A few years back, a man in Riviera Beach bought a house made out of plywood and let it float on the water and local officials were not happy about that. For reasons that aren't entirely clear, the city wanted Fane Lozman to get rid of the floating structure that they said was a boat, but that Lozman called home. Under the authority of federal maritime law, the city seized the boat and had it destroyed.
On Tuesday, the U.S. Supreme Court said that was wrong.
But boat dwellers and local government officials nationwide have little to be concerned about in light of the court's ruling, legal experts say. While the intriguing case of the eccentric waterman versus the overreaching boat police made for amusing national headlines, the court's decision will likely have little impact on most vessel owners.
"Whatever the hell this thing was, it was not anything that anybody would say is a boat," said Richard A. Harrison, a Tampa lawyer and adjunct professor at Stetson University College of Law. "For the recreational boater, this case has no impact."
The case, which drew concerns from people who live and work on boats or boat-like contraptions, boiled down to the federal maritime definition of a "vessel."
"But for the fact that it floats, nothing about Lozman's home suggests that it was designed to any practical degree to transport persons or things over water," Justice Stephen Breyer wrote for the majority.
Instead, Breyer stressed, Lozman's dockside home was "a house-like plywood structure" that differed "significantly from an ordinary houseboat" in ways large and small. Maritime law only applies, under the court's new ruling, if "a reasonable observer, looking to the home's physical characteristics and activities, would consider it designed to a practical degree for carrying people or things over water."
This matters, for instance, to the American Gaming Association members that filed a legal brief siding with Lozman.
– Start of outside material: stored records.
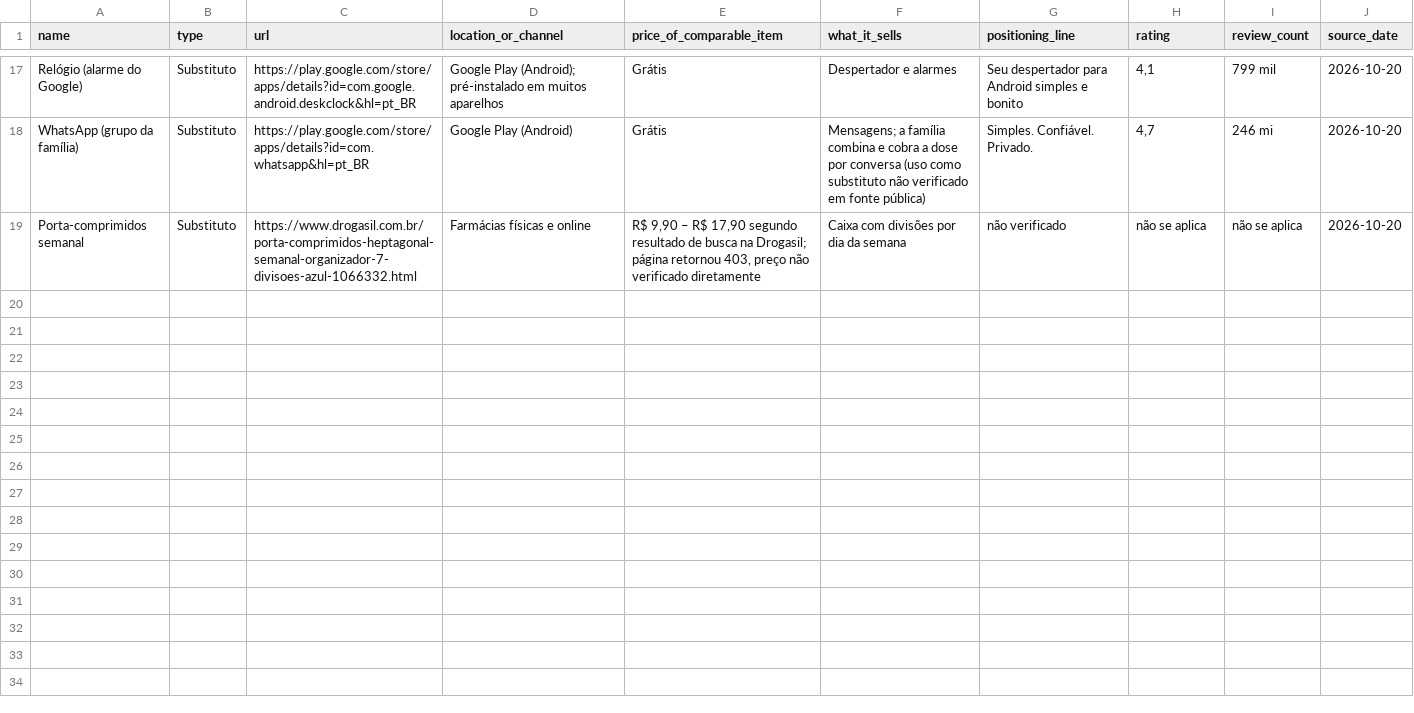
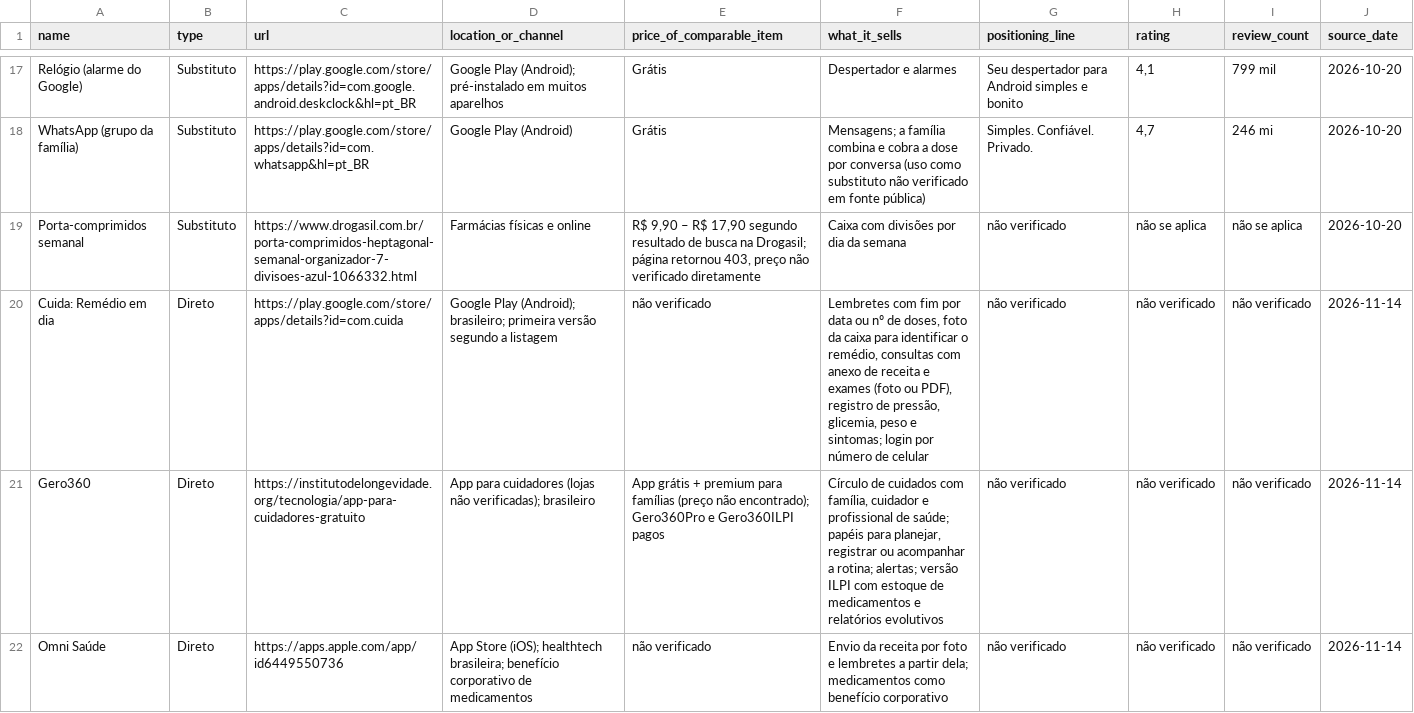
Before and after one commit to francooo/app-gestao-saude, a CSV file: founder/competitors.csv, drawn as a sheet; only a part is shown, gaps mark what is left out.

```diff
--- a/founder/competitors.csv
+++ b/founder/competitors.csv
@@ -19 +19,4 @@ WhatsApp (grupo da família),Substituto,https://play.google.com/store/apps/detai
 Porta-comprimidos semanal,Substituto,https://www.drogasil.com.br/porta-comprimidos-heptagonal-semanal-organizador-7-divisoes-azul-1066332.html,Farmácias físicas e online,"R$ 9,90 – R$ 17,90 segundo resultado de busca na Drogasil; página retornou 403, preço não verificado diretamente",Caixa com divisões por dia da semana,não verificado,não se aplica,não se aplica,2026-10-20
+Cuida: Remédio em dia,Direto,https://play.google.com/store/apps/details?id=com.cuida,Google Play (Android); brasileiro; primeira versão segundo a listagem,não verificado,"Lembretes com fim por data ou nº de doses, foto da caixa para identificar o remédio, consultas com anexo de receita e exames (foto ou PDF), registro de pressão, glicemia, peso e sintomas; login por número de celular",não verificado,não verificado,não verificado,2026-11-14
+Gero360,Direto,https://institutodelongevidade.org/tecnologia/app-para-cuidadores-gratuito,App para cuidadores (lojas não verificadas); brasileiro,"App grátis + premium para famílias (preço não encontrado); Gero360Pro e Gero360ILPI pagos","Círculo de cuidados com família, cuidador e profissional de saúde; papéis para planejar, registrar ou acompanhar a rotina; alertas; versão ILPI com estoque de medicamentos e relatórios evolutivos",não verificado,não verificado,não verificado,2026-11-14
+Omni Saúde,Direto,https://apps.apple.com/app/id6449550736,App Store (iOS); healthtech brasileira; benefício corporativo de medicamentos,não verificado,"Envio da receita por foto e lembretes a partir dela; medicamentos como benefício corporativo",não verificado,não verificado,não verificado,2026-11-14
```
Also changed, not shown: 2 other files.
The gambling companies feared that if Riviera Beach prevailed, other agencies could impose new maritime law restrictions on the 60-plus "riverboat" gambling facilities docked in states like Mississippi and Missouri.
Houseboat owners in Seattle and Sausalito, Calif., likewise, urged the court not to extend the reach of maritime law.
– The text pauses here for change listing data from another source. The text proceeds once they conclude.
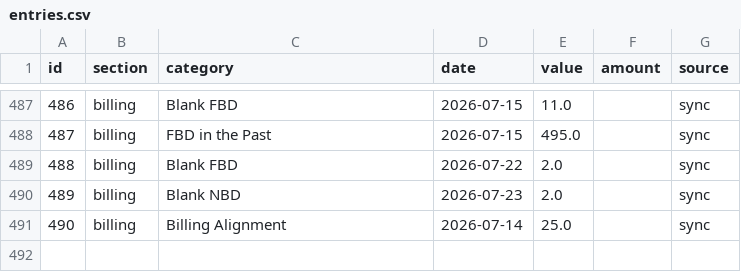
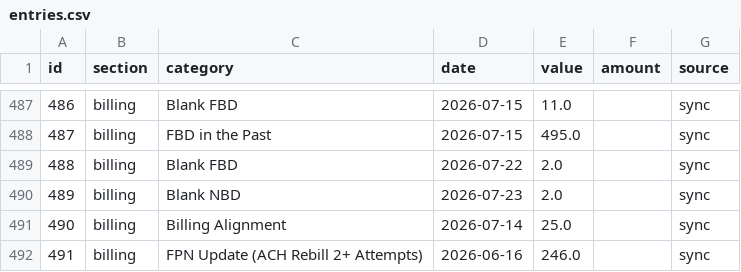
Before and after one commit to arojasb12/ncd-scrub-dashboard, a CSV file: data/entries.csv, drawn as a sheet; only a part is shown, gaps mark what is left out; the diff names each change by its address in the sheet, - before the commit and + after, or states it on an @@ line.

Commit message:
Update entries.csv (491 entries)

```diff
--- a/data/entries.csv
+++ b/data/entries.csv
+row 492: 491 | billing | FPN Update (ACH Rebill 2+ Attempts) | 2026-06-16 | 246.0 |  | sync
```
Justices Sonia Sotomayor and Anthony Kennedy dissented, warning that the court's ruling "reaches well beyond relatively insignificant boats like Lozman's craft" to potentially call into question regulations of larger vessels.
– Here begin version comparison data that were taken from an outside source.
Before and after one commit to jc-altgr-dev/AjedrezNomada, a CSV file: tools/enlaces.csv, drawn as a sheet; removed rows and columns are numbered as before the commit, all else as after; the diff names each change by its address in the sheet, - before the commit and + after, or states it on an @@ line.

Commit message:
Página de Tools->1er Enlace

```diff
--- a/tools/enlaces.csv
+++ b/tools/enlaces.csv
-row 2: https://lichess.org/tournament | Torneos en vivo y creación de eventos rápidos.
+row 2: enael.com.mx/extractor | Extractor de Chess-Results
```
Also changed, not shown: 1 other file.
The Obama administration had sided with Lozman, arguing that adopting what Breyer dismissed as an "anything that floats" test would place unnecessary inspection burdens on the U.S. Coast Guard.
"Not every floating structure is a 'vessel,'" Breyer wrote. "To state the obvious, a wooden washtub, a plastic dishpan, a swimming platform on pontoons, a large fishing net, a door taken off its hinges, or Pinocchio (when inside the whale) are not 'vessels.'"
Though Lozman prevailed, the effect of the ruling on government's ability to regulate such structures might be narrow. Just because his home was not considered a vessel doesn't mean he would not be subject to local zoning regulations, state taxes or other rules.
"I don't have a clue why the city did what it did," said Carl Nelson, a Tampa attorney and maritime law professor at Stetson. "There are various state law remedies they could have used here."
Material from McClatchy Newspapers supplements this report.